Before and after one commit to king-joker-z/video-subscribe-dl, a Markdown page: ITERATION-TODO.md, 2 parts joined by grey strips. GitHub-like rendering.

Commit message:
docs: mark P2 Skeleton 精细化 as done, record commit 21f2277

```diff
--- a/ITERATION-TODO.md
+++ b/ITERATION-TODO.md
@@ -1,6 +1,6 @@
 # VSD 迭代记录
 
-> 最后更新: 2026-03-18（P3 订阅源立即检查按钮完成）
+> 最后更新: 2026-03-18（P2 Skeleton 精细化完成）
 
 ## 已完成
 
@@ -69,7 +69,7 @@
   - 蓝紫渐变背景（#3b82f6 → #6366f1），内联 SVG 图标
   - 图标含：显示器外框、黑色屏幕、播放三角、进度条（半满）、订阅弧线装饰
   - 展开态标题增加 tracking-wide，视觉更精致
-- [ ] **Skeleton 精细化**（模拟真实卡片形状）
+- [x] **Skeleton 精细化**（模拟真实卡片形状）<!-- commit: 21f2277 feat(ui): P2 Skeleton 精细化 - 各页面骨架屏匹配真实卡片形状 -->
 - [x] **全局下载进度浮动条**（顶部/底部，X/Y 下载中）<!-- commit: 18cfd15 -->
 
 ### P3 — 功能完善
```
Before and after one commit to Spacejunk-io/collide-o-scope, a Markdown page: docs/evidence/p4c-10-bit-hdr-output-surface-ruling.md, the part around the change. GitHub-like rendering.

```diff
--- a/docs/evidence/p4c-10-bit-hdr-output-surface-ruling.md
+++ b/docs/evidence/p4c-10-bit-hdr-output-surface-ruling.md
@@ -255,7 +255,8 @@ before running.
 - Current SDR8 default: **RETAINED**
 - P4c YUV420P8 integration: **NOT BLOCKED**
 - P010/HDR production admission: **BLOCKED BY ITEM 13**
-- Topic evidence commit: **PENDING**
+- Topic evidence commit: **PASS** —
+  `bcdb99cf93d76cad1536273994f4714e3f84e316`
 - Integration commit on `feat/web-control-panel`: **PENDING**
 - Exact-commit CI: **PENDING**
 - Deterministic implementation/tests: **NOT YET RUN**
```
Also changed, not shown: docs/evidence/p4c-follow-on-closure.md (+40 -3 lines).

+---+

**What you should do**. Provide all the records again, word for word.

**Output for this exercise**.
Before and after one commit to king-joker-z/video-subscribe-dl, a Markdown page: ITERATION-TODO.md, 2 parts joined by grey strips. GitHub-like rendering.

Commit message:
docs: mark P2 Skeleton 精细化 as done, record commit 21f2277

```diff
--- a/ITERATION-TODO.md
+++ b/ITERATION-TODO.md
@@ -1,6 +1,6 @@
 # VSD 迭代记录
 
-> 最后更新: 2026-03-18（P3 订阅源立即检查按钮完成）
+> 最后更新: 2026-03-18（P2 Skeleton 精细化完成）
 
 ## 已完成
 
@@ -69,7 +69,7 @@
   - 蓝紫渐变背景（#3b82f6 → #6366f1），内联 SVG 图标
   - 图标含：显示器外框、黑色屏幕、播放三角、进度条（半满）、订阅弧线装饰
   - 展开态标题增加 tracking-wide，视觉更精致
-- [ ] **Skeleton 精细化**（模拟真实卡片形状）
+- [x] **Skeleton 精细化**（模拟真实卡片形状）<!-- commit: 21f2277 feat(ui): P2 Skeleton 精细化 - 各页面骨架屏匹配真实卡片形状 -->
 - [x] **全局下载进度浮动条**（顶部/底部，X/Y 下载中）<!-- commit: 18cfd15 -->
 
 ### P3 — 功能完善
```
Before and after one commit to Spacejunk-io/collide-o-scope, a Markdown page: docs/evidence/p4c-10-bit-hdr-output-surface-ruling.md, the part around the change. GitHub-like rendering.

```diff
--- a/docs/evidence/p4c-10-bit-hdr-output-surface-ruling.md
+++ b/docs/evidence/p4c-10-bit-hdr-output-surface-ruling.md
@@ -255,7 +255,8 @@ before running.
 - Current SDR8 default: **RETAINED**
 - P4c YUV420P8 integration: **NOT BLOCKED**
 - P010/HDR production admission: **BLOCKED BY ITEM 13**
-- Topic evidence commit: **PENDING**
+- Topic evidence commit: **PASS** —
+  `bcdb99cf93d76cad1536273994f4714e3f84e316`
 - Integration commit on `feat/web-control-panel`: **PENDING**
 - Exact-commit CI: **PENDING**
 - Deterministic implementation/tests: **NOT YET RUN**
```
Also changed, not shown: docs/evidence/p4c-follow-on-closure.md (+40 -3 lines).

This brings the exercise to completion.